Markets seemed to quiet down after that, but Friday’s renewed declines following the U.S. jobs report show that investors are still on edge.
The intensity of the shock may have upset the cart for many funds that use volatility strategies, and set off billions of dollars worth of portfolio sales that could delay the return of normalcy. Furthermore, a record number of bettors on lower volatility using exchange-traded products could find themselves in a losing position should events set off additional rounds of selling.
“I think we have moved into a new volatility regime,” said Peter Cecchini, chief market strategist at Cantor Fitzgerald. “And it’s likely not to reverse any time soon.”

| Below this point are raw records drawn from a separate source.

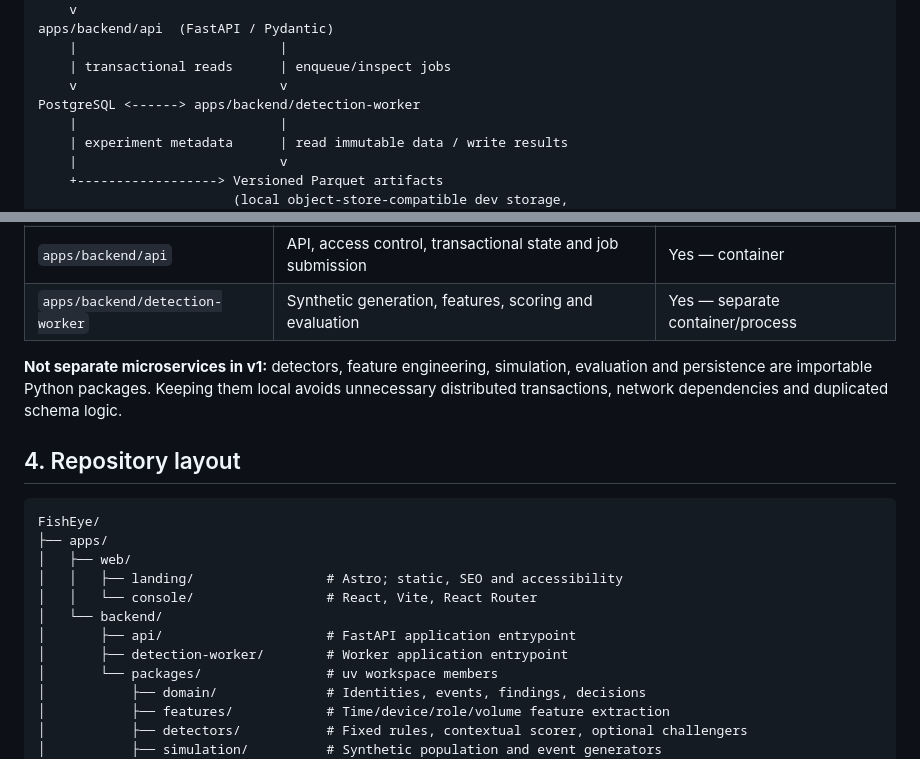
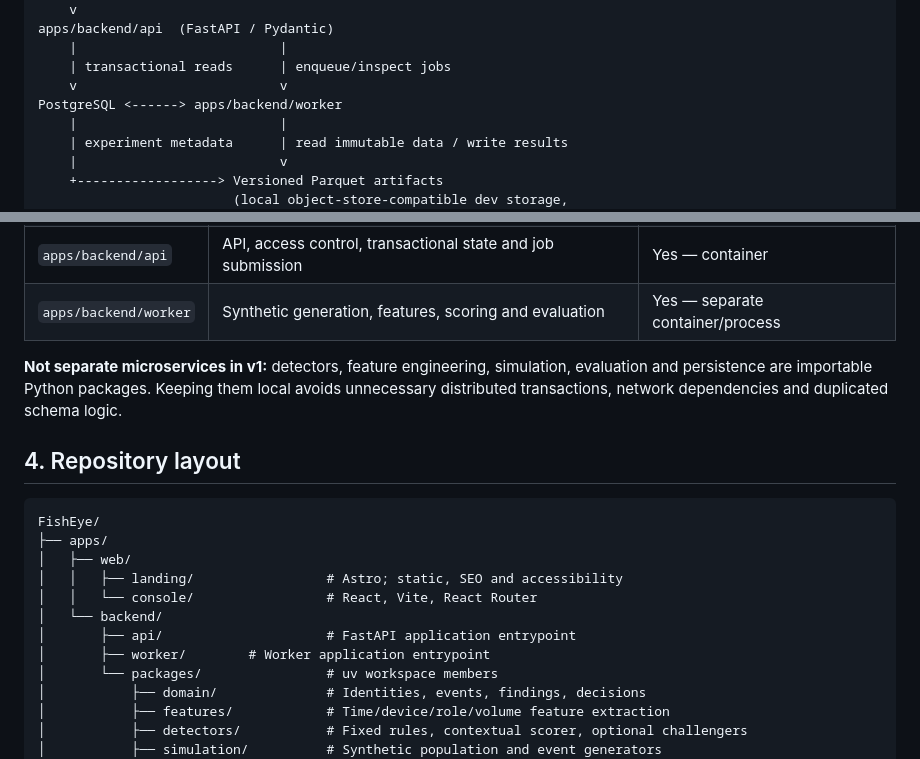
Before and after one commit to onerandomd3v/FishEye, a Markdown page: ARCHITECTURE.md, 2 parts joined by grey strips. Rendered like a GitHub page.

Commit message:
docs: rename detection-worker application to worker

```diff
--- a/ARCHITECTURE.md
+++ b/ARCHITECTURE.md
@@ -56,7 +56,7 @@ apps/backend/api  (FastAPI / Pydantic)
     |                          |
     | transactional reads      | enqueue/inspect jobs
     v                          v
-PostgreSQL <------> apps/backend/detection-worker
+PostgreSQL <------> apps/backend/worker
     |                          |
     | experiment metadata      | read immutable data / write results
     |                          v
@@ -75,7 +75,7 @@ Shared importable Python domain/features/detector/evaluation libraries
 | `apps/web/landing` | Public marketing site, product explanation, research disclaimer | Yes — static |
 | `apps/web/console` | Authenticated triage, findings, investigation and experiment UI | Yes — static client |
 | `apps/backend/api` | API, access control, transactional state and job submission | Yes — container |
-| `apps/backend/detection-worker` | Synthetic generation, features, scoring and evaluation | Yes — separate container/process |
+| `apps/backend/worker` | Synthetic generation, features, scoring and evaluation | Yes — separate container/process |
 
 **Not separate microservices in v1:** detectors, feature engineering, simulation, evaluation and persistence are importable Python packages. Keeping them local avoids unnecessary distributed transactions, network dependencies and duplicated schema logic.
 
@@ -89,7 +89,7 @@ FishEye/
 │   │   └── console/                 # React, Vite, React Router
 │   └── backend/
 │       ├── api/                     # FastAPI application entrypoint
-│       ├── detection-worker/        # Worker application entrypoint
+│       ├── worker/        # Worker application entrypoint
 │       └── packages/                # uv workspace members
 │           ├── domain/              # Identities, events, findings, decisions
 │           ├── features/            # Time/device/role/volume feature extraction
```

Some of the selling was triggered by so-called risk parity funds, such as Bridgewater Associates’ All-Weather fund, and other funds that use what’s known as “volatility control” mechanisms, designed to achieve a constant level of volatility in the markets. These funds also frequently use leverage, or borrowed money - so when volatility spikes, they respond with dramatic selling.
J.P. Morgan Chase strategist Marko Kolanovic estimates that the selling from these funds could total $100 billion over the next three weeks. That could keep volatility on the boil. Target volatility funds sold $156 billion of equities during the sell-off, according to Barclays Capital estimates.
If that happens, the investors that would be exposed are the ones who jumped into exchange-traded products that bet on a decline in volatility, also known as “short vol” products.
Net short bets in these products hit a record of $2.5 billion in August, according to Janus Capital Group, the largest monthly net short flow into exchange-traded products the firm has seen, it said.
“History tells us that while some vol events are short-lived, it may be many months before we see a reversion in volatility,” said Nick Cherney, head of exchange traded products at Janus Capital Group.
“Going all in short volatility with the expectation of a quick reversion may prove costly.”
Shorting volatility, essentially selling insurance to a panicked market, has been the go-to strategy for investors looking to profit from volatility. In this instance, however, betting on calm could have the opposite effect.
“They may serve a role in exacerbating the volatility situation,” said Cecchini.
If this were to happen, it would not be without precedent.
“This is one of the factors that helped create large volatility spikes in late 2008 and 2009,” Eric Heltemes, portfolio manager at Marquette Partners in Chicago, said.
“Speculators tried to sell volatility too early in the selloff and were forced to panic buy it back as the market continued moving lower.”
Investors are keeping a close eye on the S&P 500 .SPX, and the 1,867 level touched on August 24. Should it fall through that level, more selling could be ignited. In correction phases like this, some expect a "test" of those low levels before markets are able to move higher.
The VIX closed above 25 for the ninth consecutive day on Thursday, the longest that it has lingered above the 25 level since late 2011, and the VIX futures curve remains inverted, meaning later-dated contracts are trading at a lower level than near-term contracts, suggesting unease in investors’ minds. Today it stood at 28.78 as 1:15 p.m. New York time.
There are plenty of macro events to keep investors on their toes: the Fed decision on the 17th, earnings, and any moves made by Chinese authorities, as well as data.
Reporting by Saqib Iqbal Ahmed, editing by David Gaffen and John Pickering